Munchausen syndrome

Münchhausen syndrome Psychiatry A pseudodisease seen in subjects who create bizarre lesions or fabricate Sx, to enjoy the perceived benefits of hospitalization Statistics ♀:♂ ratio, 2:1; 74% develop the condition by age 24, and on average are diagnosed as having MS by age 32. See Munchausen-by-proxy syndrome.

Mun·chau·sen syn·drome

(mūn'chow-zĕn sindrōm)
Repeated fabrication of clinically convincing simulations of disease to get medical attention.
See: factitious disorder


large sea bird that figures prominently in Coleridge's poem, "The Rime of the Ancient Mariner."
Albatross syndrome - Synonym(s): Münchausen syndrome


Baron Karl Friedrich Hieronymus von, German soldier and adventurer, 1720-1797.
Münchausen by proxy syndrome - a parent, usually knowledgeable about or experienced in health care, harming a child in order to gain the attention of healthcare providers.
Münchausen syndrome - repeated fabrication of clinically convincing simulations of disease for the purpose of gaining medical attention.

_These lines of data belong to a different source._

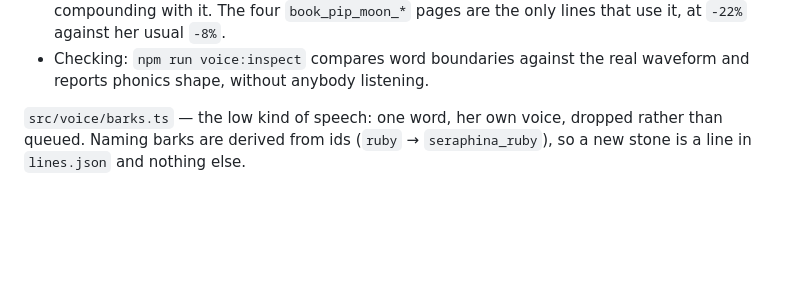
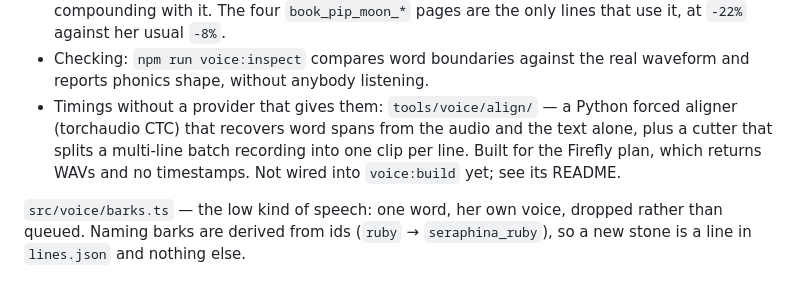
Before and after one commit to techmatt/seraphinas-secret, a Markdown page: docs/systems.md, the part around the change. Rendered like a GitHub page; blank space fills up the shorter version.

```diff
--- a/docs/systems.md
+++ b/docs/systems.md
@@ -116,6 +116,11 @@ Content-time, never at runtime:
   lines that use it, at `-22%` against her usual `-8%`.
 - Checking: `npm run voice:inspect` compares word boundaries against the real
   waveform and reports phonics shape, without anybody listening.
+- Timings without a provider that gives them: `tools/voice/align/` — a Python
+  forced aligner (torchaudio CTC) that recovers word spans from the audio and
+  the text alone, plus a cutter that splits a multi-line batch recording into
+  one clip per line. Built for the Firefly plan, which returns WAVs and no
+  timestamps. Not wired into `voice:build` yet; see its README.
 
 `src/voice/barks.ts` — the low kind of speech: one word, her own voice, dropped
 rather than queued. Naming barks are derived from ids (`ruby` → `seraphina_ruby`),
```
Also changed, not shown: docs/engineering.md (+24 -0 lines).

Synonym(s): Albatross syndrome

van Gogh,

Vincent, Dutch artist, 1853-1890.
van Gogh syndrome - Synonym(s): Münchausen syndrome

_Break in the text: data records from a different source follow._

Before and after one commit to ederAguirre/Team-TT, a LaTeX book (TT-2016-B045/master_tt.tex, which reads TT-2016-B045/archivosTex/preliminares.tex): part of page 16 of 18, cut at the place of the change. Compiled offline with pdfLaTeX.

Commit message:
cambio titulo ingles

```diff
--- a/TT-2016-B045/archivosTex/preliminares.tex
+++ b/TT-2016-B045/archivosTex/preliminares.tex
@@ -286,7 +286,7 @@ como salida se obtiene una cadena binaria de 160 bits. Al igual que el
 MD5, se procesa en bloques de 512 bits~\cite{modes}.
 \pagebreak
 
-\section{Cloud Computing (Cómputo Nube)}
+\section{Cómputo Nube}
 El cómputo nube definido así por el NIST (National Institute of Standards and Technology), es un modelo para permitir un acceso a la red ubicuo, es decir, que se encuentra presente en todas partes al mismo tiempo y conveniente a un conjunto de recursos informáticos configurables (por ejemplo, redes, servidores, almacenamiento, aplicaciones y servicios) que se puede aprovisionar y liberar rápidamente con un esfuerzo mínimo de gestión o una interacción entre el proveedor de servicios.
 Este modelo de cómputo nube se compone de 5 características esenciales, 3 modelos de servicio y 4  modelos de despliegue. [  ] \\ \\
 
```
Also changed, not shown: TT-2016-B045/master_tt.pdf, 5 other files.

Mun·chau·sen syn·drome

(mūn'chow-zĕn sindrōm)
Repeated fabrication of clinically convincing simulations of disease to gain medical attention.
References in periodicals archive ?
Factitious disorder, also known as Munchausen syndrome, is an extreme condition that defines patients who intentionally produce or feign symptoms or disabilities, either physical or psychological.
She reported an unusual presentation of Munchausen syndrome by proxy: a 4-year-old boy who was referred for a psychological evaluation because his adoptive mother complained that he was intractably aggressive and defiant.
The research also shows that individuals who initially engaged in Munchausen Syndrome may eventually practice Munchausen Syndrome by Proxy.
Key Words: cardiopathia fantastica, factitious disorder, Munchausen syndrome, somatoform disorders
Up to 5,000 children have been taken from parents said to be suffering Munchausen Syndrome by Proxy - a condition first identified by Professor Meadow.
The condition is related to Munchausen syndrome, a psychological illness which forces patients to present themselves for surgery to the same part of the body in different hospitals.
The doubt over Munchausen Syndrome by Proxy - said to drive parents to fake illness in children to gain doctors' attention - follows the discrediting of Professor Meadow's theory that multiple cot deaths were probably murder.
Defence lawyers are misusing Munchausen Syndrome by Proxy, the illness made famous by killer nurse Beverley Allitt, to enable abusive parents to avoid the consequences of their actions, a psychiatrist said yesterday.
The mum, who can't be named, is thought to have Munchausen syndrome by proxy - a condition where sufferers pretend their kids are ill to draw attention to themselves.
Up to 5,000 children in the UK have been taken from parents said to be suffering Munchausen Syndrome by Proxy - a condition first identified by discredited paediatrician Professor Sir Roy Meadow.
But the High Court in Glasgow heard that the 26-year-old may have been suffering from Munchausen Syndrome by Proxy.
His and Jane's children, Robert, 37, Lucy, 31 and 24-year-old Tim fear he may be the victim of somebody suffering from controversial Munchausen Syndrome by proxy.